[Content revision data]
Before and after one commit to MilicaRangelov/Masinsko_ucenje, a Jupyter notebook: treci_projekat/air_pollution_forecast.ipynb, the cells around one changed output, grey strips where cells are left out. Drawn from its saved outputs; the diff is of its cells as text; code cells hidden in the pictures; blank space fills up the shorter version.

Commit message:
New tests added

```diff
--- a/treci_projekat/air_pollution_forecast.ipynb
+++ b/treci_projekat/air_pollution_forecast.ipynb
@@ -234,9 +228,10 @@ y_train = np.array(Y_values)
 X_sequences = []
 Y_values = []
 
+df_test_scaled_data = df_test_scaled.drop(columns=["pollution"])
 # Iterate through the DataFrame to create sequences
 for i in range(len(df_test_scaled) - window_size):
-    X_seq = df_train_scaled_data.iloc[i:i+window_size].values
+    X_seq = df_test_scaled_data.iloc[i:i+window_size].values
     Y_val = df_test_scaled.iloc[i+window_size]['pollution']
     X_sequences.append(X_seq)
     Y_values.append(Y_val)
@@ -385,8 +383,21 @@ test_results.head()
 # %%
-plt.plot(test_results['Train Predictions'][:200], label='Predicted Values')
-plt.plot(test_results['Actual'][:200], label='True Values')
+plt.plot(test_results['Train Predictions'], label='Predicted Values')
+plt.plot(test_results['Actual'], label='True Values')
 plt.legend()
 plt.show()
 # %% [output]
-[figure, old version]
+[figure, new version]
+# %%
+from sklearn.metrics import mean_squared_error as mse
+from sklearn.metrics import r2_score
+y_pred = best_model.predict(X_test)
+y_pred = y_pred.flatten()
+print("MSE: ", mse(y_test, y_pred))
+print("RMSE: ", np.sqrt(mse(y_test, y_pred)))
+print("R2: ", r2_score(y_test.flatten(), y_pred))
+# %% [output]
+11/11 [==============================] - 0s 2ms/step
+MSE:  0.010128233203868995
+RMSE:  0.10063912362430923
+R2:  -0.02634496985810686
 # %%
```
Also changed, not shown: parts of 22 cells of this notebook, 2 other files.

- [Task details] Write out each line of the data above again, exactly as given.

- [Final answer]
Before and after one commit to MilicaRangelov/Masinsko_ucenje, a Jupyter notebook: treci_projekat/air_pollution_forecast.ipynb, the cells around one changed output, grey strips where cells are left out. Drawn from its saved outputs; the diff is of its cells as text; code cells hidden in the pictures; blank space fills up the shorter version.

Commit message:
New tests added

```diff
--- a/treci_projekat/air_pollution_forecast.ipynb
+++ b/treci_projekat/air_pollution_forecast.ipynb
@@ -234,9 +228,10 @@ y_train = np.array(Y_values)
 X_sequences = []
 Y_values = []
 
+df_test_scaled_data = df_test_scaled.drop(columns=["pollution"])
 # Iterate through the DataFrame to create sequences
 for i in range(len(df_test_scaled) - window_size):
-    X_seq = df_train_scaled_data.iloc[i:i+window_size].values
+    X_seq = df_test_scaled_data.iloc[i:i+window_size].values
     Y_val = df_test_scaled.iloc[i+window_size]['pollution']
     X_sequences.append(X_seq)
     Y_values.append(Y_val)
@@ -385,8 +383,21 @@ test_results.head()
 # %%
-plt.plot(test_results['Train Predictions'][:200], label='Predicted Values')
-plt.plot(test_results['Actual'][:200], label='True Values')
+plt.plot(test_results['Train Predictions'], label='Predicted Values')
+plt.plot(test_results['Actual'], label='True Values')
 plt.legend()
 plt.show()
 # %% [output]
-[figure, old version]
+[figure, new version]
+# %%
+from sklearn.metrics import mean_squared_error as mse
+from sklearn.metrics import r2_score
+y_pred = best_model.predict(X_test)
+y_pred = y_pred.flatten()
+print("MSE: ", mse(y_test, y_pred))
+print("RMSE: ", np.sqrt(mse(y_test, y_pred)))
+print("R2: ", r2_score(y_test.flatten(), y_pred))
+# %% [output]
+11/11 [==============================] - 0s 2ms/step
+MSE:  0.010128233203868995
+RMSE:  0.10063912362430923
+R2:  -0.02634496985810686
 # %%
```
Also changed, not shown: parts of 22 cells of this notebook, 2 other files.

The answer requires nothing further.